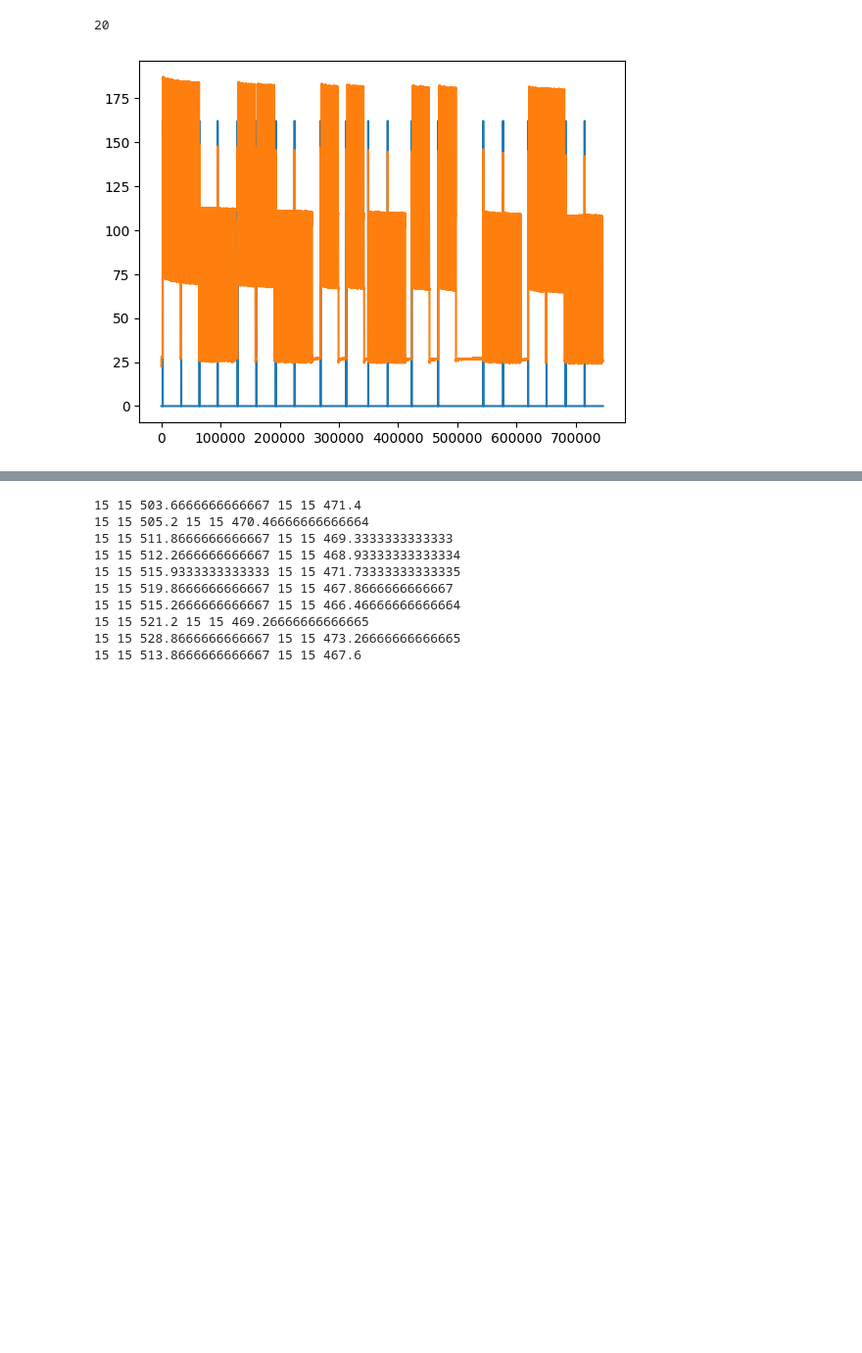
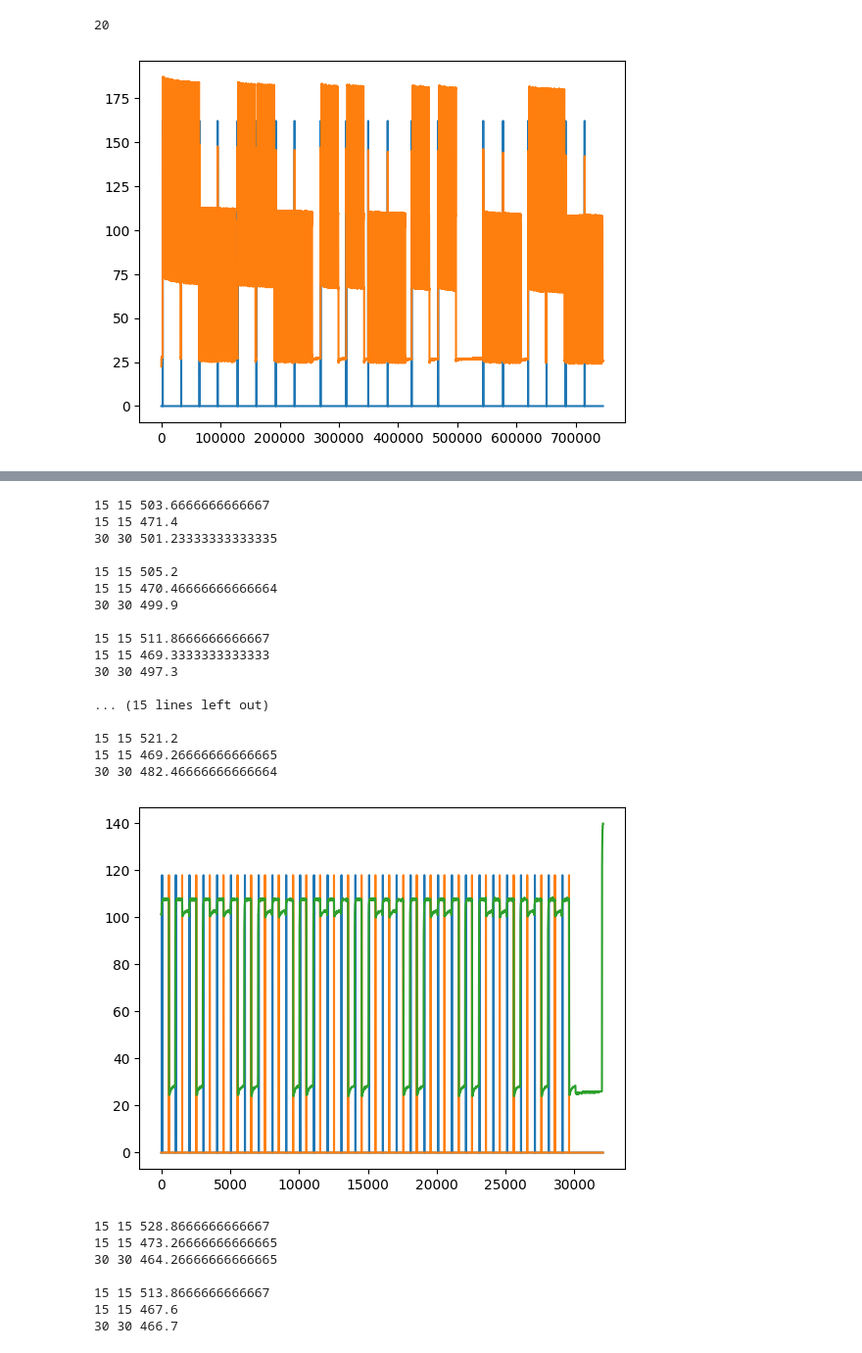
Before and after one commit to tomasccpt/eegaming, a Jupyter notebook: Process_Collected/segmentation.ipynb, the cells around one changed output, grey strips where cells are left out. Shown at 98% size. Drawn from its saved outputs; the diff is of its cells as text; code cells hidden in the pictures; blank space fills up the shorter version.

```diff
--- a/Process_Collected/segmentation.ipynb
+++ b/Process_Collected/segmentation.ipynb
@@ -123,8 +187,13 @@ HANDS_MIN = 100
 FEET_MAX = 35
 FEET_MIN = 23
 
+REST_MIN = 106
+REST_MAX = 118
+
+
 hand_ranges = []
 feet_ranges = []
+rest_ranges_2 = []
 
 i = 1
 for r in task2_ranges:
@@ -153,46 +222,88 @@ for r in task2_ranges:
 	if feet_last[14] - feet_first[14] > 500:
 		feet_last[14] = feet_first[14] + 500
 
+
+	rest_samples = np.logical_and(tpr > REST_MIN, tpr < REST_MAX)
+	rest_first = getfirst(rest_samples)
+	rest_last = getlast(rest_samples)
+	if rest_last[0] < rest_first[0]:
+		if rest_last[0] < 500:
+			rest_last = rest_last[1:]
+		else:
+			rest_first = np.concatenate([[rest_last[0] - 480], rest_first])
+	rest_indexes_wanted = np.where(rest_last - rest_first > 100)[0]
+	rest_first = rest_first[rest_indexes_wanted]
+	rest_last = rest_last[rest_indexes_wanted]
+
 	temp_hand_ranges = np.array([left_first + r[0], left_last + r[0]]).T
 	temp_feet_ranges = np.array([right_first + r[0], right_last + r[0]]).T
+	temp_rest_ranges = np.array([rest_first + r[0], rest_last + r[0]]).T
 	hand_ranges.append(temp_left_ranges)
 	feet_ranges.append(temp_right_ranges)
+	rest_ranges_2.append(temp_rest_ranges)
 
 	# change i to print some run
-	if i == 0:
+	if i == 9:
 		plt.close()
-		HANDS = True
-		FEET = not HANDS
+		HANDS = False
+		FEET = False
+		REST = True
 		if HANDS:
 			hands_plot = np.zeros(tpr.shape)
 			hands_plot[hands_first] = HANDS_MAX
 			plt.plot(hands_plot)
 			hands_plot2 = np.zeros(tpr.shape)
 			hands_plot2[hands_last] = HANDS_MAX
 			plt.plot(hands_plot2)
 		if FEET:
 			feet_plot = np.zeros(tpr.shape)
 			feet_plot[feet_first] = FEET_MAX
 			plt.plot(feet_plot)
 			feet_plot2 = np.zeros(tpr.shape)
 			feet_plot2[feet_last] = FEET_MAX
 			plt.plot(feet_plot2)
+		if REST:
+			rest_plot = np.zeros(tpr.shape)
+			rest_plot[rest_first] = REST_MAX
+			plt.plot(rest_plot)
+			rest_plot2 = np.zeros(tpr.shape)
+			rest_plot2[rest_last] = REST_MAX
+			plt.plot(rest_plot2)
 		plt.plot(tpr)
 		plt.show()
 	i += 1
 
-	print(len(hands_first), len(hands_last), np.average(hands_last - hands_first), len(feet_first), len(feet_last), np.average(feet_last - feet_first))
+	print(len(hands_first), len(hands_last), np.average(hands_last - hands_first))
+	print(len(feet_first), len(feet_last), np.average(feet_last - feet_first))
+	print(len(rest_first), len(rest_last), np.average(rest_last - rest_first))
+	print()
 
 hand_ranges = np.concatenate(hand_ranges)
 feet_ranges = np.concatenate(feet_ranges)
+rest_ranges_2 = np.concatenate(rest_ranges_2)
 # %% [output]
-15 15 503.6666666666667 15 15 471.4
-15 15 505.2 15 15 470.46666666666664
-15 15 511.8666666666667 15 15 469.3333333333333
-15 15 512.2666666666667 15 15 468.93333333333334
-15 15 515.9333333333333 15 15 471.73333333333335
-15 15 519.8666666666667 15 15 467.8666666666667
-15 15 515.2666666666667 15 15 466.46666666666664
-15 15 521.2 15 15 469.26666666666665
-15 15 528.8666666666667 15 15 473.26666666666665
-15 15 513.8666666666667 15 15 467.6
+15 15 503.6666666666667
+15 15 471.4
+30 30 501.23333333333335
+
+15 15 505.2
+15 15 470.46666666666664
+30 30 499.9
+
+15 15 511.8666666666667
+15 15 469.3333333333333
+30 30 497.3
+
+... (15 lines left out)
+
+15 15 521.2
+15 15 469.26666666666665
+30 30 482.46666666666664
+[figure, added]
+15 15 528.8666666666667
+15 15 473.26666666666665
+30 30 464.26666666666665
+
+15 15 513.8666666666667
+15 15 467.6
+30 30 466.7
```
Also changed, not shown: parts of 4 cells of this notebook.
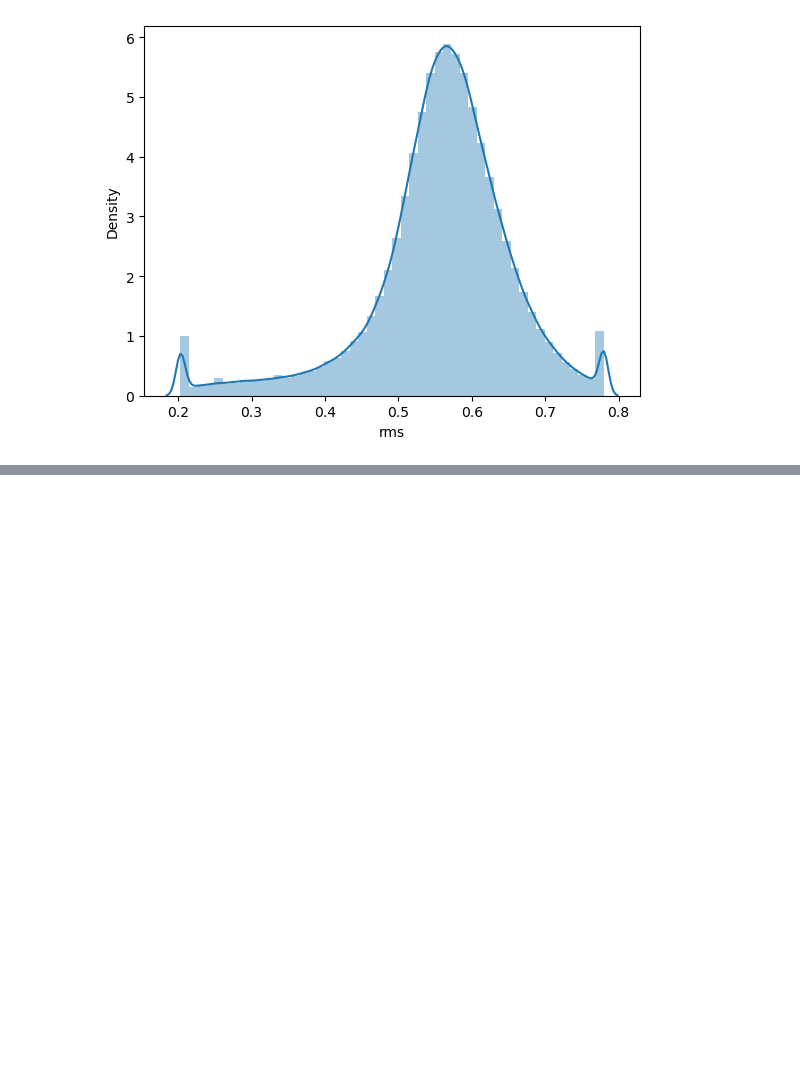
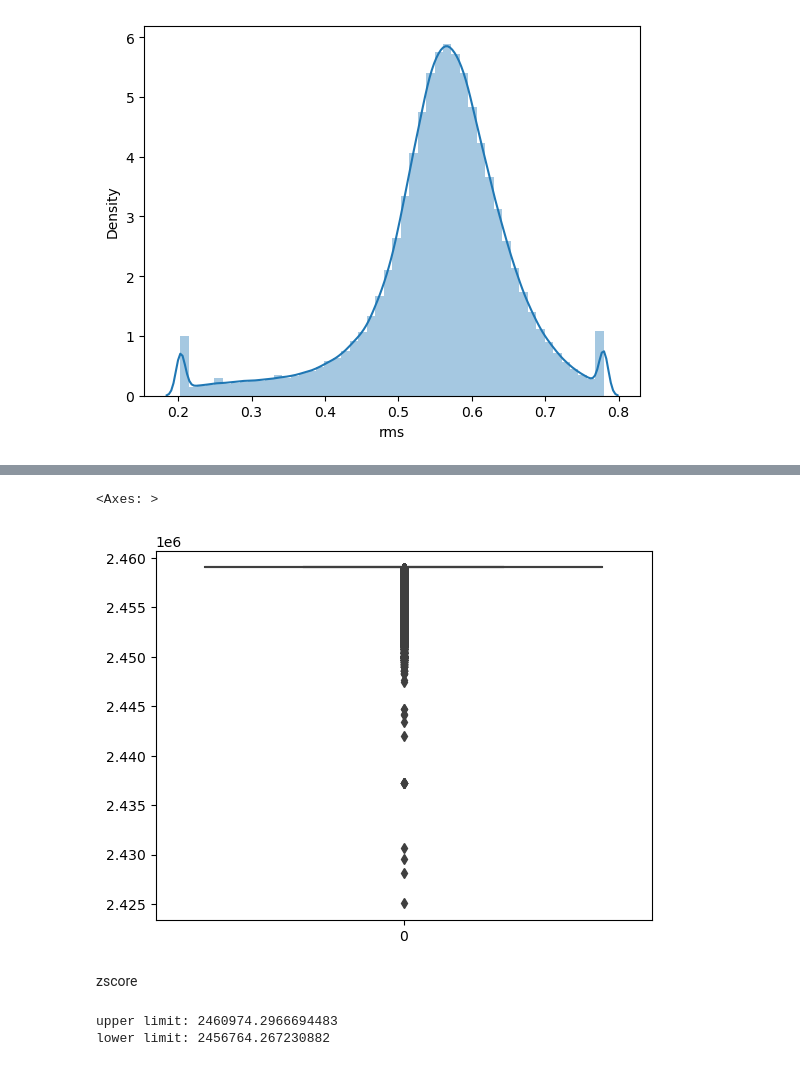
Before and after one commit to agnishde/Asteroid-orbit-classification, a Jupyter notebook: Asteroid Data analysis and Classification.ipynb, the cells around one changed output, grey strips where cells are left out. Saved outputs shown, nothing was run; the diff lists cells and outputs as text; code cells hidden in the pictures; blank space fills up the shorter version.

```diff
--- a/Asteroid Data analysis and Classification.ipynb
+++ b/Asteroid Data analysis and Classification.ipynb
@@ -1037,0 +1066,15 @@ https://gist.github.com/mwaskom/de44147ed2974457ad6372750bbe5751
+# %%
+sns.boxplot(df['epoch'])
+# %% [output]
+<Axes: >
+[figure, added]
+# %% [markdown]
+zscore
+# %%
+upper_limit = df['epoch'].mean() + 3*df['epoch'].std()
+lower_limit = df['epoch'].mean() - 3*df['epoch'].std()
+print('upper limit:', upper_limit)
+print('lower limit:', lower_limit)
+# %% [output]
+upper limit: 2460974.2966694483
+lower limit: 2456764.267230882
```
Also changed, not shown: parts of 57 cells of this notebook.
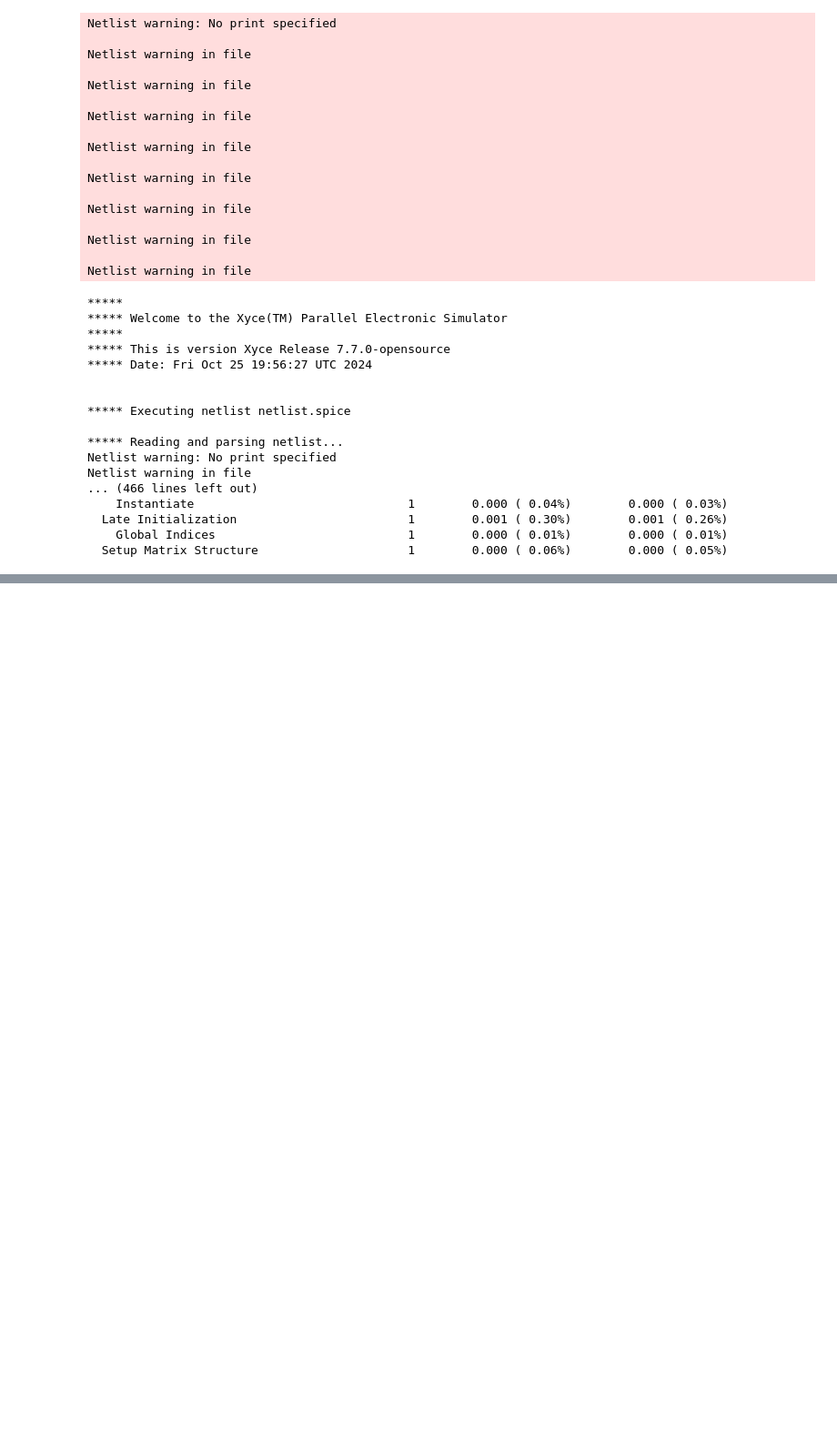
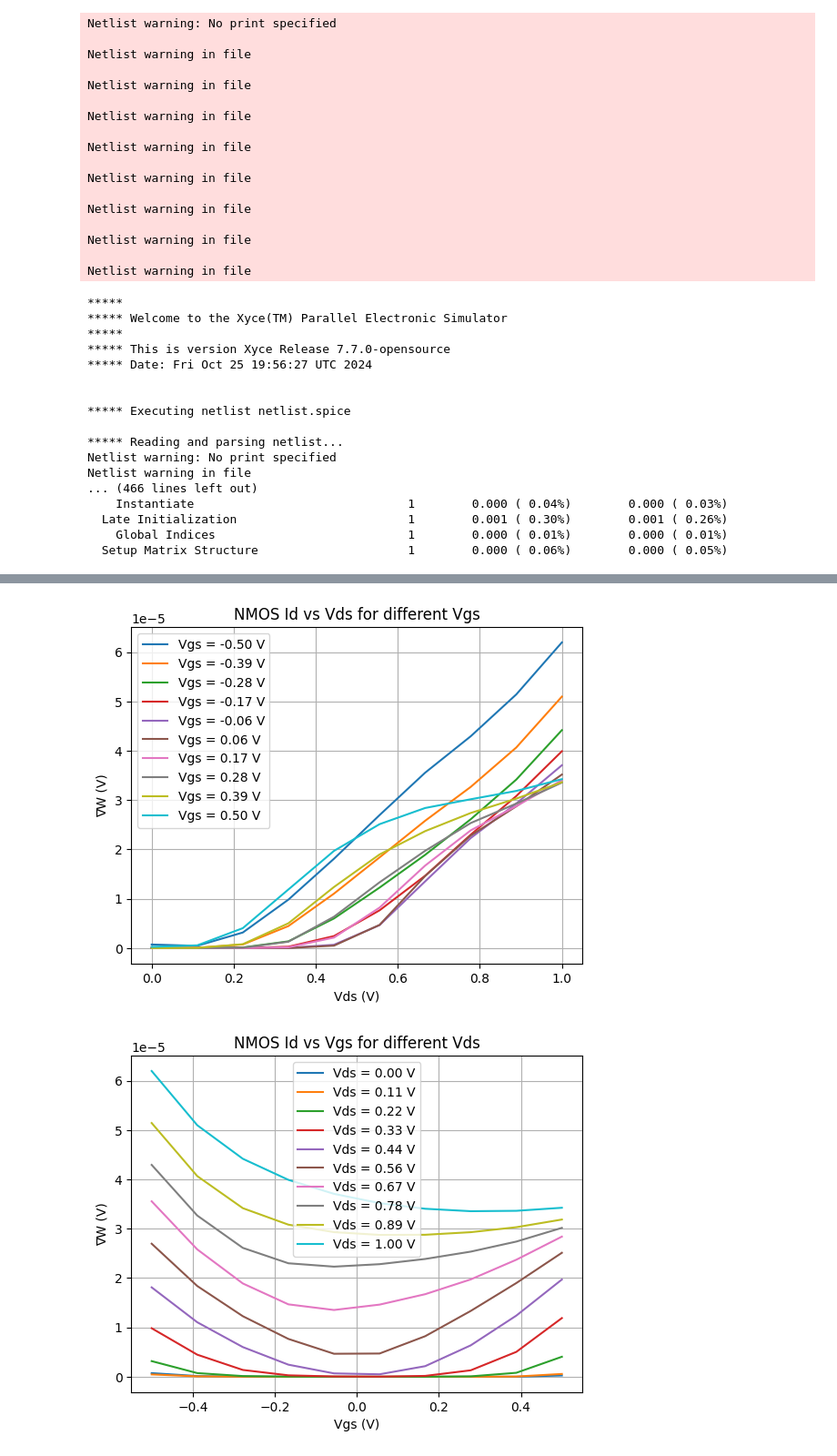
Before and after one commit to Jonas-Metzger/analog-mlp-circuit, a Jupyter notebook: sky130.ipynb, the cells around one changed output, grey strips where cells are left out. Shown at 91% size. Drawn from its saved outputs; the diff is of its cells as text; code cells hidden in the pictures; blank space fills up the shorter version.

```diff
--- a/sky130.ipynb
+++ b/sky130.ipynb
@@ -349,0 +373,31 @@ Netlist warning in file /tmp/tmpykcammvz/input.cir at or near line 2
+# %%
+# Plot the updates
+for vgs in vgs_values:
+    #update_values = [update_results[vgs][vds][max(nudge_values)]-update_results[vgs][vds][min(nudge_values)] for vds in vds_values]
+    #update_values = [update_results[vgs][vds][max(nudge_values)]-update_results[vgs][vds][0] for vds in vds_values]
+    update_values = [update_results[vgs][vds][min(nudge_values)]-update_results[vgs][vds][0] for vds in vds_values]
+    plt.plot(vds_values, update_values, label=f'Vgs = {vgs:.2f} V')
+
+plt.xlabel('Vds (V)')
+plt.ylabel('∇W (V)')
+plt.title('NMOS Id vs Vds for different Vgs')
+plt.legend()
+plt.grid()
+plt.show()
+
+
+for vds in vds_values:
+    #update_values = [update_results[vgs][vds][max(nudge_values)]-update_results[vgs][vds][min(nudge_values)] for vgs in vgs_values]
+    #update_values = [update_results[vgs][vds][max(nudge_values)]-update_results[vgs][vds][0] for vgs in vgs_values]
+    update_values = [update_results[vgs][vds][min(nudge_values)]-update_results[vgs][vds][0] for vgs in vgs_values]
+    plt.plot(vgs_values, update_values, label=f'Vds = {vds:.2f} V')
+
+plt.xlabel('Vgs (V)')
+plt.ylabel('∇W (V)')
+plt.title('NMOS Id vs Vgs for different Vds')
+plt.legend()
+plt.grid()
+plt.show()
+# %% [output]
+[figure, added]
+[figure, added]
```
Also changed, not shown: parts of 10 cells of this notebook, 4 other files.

------------------------------------------------

WORK INSTRUCTIONS
In the records above, find each line that mentions the string "different", then copy it.

WRITTEN RESPONSE
+plt.title('NMOS Id vs Vds for different Vgs')
+plt.title('NMOS Id vs Vgs for different Vds')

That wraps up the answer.